*ASSIGNMENT:* Copy all records verbatim.

Data excerpts
___

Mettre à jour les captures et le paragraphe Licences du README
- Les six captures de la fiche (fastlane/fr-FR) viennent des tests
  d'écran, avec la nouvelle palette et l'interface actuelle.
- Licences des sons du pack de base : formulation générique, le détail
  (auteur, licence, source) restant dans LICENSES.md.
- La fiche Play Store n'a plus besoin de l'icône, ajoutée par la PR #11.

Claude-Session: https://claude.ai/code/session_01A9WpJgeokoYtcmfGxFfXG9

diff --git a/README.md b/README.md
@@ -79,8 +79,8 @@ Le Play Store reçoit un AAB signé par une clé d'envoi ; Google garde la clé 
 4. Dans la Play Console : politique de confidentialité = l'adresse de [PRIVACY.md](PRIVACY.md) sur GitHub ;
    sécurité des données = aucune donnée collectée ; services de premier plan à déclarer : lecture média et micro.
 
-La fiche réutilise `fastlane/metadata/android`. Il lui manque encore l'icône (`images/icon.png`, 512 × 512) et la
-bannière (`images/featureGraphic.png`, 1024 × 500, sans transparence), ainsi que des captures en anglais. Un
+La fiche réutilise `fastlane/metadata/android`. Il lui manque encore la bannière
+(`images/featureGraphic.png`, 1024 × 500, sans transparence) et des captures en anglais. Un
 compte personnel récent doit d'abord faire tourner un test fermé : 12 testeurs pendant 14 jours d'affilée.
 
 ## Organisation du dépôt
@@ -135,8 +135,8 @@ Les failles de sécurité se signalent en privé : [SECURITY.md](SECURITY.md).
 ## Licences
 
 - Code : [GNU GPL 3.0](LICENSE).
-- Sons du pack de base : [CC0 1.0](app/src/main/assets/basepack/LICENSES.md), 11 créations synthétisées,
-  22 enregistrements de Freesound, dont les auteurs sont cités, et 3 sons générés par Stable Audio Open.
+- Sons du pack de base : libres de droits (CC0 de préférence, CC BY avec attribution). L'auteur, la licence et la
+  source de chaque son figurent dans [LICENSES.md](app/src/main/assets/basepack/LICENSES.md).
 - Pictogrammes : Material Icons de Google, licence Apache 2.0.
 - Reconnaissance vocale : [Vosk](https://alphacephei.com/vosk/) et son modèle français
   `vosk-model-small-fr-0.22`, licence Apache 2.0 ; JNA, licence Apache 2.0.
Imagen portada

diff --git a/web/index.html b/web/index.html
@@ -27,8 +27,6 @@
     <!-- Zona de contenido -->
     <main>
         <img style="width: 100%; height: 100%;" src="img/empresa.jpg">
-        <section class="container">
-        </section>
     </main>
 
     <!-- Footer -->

___

*ANSWER FOR THIS EXERCISE:*
Mettre à jour les captures et le paragraphe Licences du README
- Les six captures de la fiche (fastlane/fr-FR) viennent des tests
  d'écran, avec la nouvelle palette et l'interface actuelle.
- Licences des sons du pack de base : formulation générique, le détail
  (auteur, licence, source) restant dans LICENSES.md.
- La fiche Play Store n'a plus besoin de l'icône, ajoutée par la PR #11.

Claude-Session: https://claude.ai/code/session_01A9WpJgeokoYtcmfGxFfXG9

diff --git a/README.md b/README.md
@@ -79,8 +79,8 @@ Le Play Store reçoit un AAB signé par une clé d'envoi ; Google garde la clé 
 4. Dans la Play Console : politique de confidentialité = l'adresse de [PRIVACY.md](PRIVACY.md) sur GitHub ;
    sécurité des données = aucune donnée collectée ; services de premier plan à déclarer : lecture média et micro.
 
-La fiche réutilise `fastlane/metadata/android`. Il lui manque encore l'icône (`images/icon.png`, 512 × 512) et la
-bannière (`images/featureGraphic.png`, 1024 × 500, sans transparence), ainsi que des captures en anglais. Un
+La fiche réutilise `fastlane/metadata/android`. Il lui manque encore la bannière
+(`images/featureGraphic.png`, 1024 × 500, sans transparence) et des captures en anglais. Un
 compte personnel récent doit d'abord faire tourner un test fermé : 12 testeurs pendant 14 jours d'affilée.
 
 ## Organisation du dépôt
@@ -135,8 +135,8 @@ Les failles de sécurité se signalent en privé : [SECURITY.md](SECURITY.md).
 ## Licences
 
 - Code : [GNU GPL 3.0](LICENSE).
-- Sons du pack de base : [CC0 1.0](app/src/main/assets/basepack/LICENSES.md), 11 créations synthétisées,
-  22 enregistrements de Freesound, dont les auteurs sont cités, et 3 sons générés par Stable Audio Open.
+- Sons du pack de base : libres de droits (CC0 de préférence, CC BY avec attribution). L'auteur, la licence et la
+  source de chaque son figurent dans [LICENSES.md](app/src/main/assets/basepack/LICENSES.md).
 - Pictogrammes : Material Icons de Google, licence Apache 2.0.
 - Reconnaissance vocale : [Vosk](https://alphacephei.com/vosk/) et son modèle français
   `vosk-model-small-fr-0.22`, licence Apache 2.0 ; JNA, licence Apache 2.0.
Imagen portada

diff --git a/web/index.html b/web/index.html
@@ -27,8 +27,6 @@
     <!-- Zona de contenido -->
     <main>
         <img style="width: 100%; height: 100%;" src="img/empresa.jpg">
-        <section class="container">
-        </section>
     </main>
 
     <!-- Footer -->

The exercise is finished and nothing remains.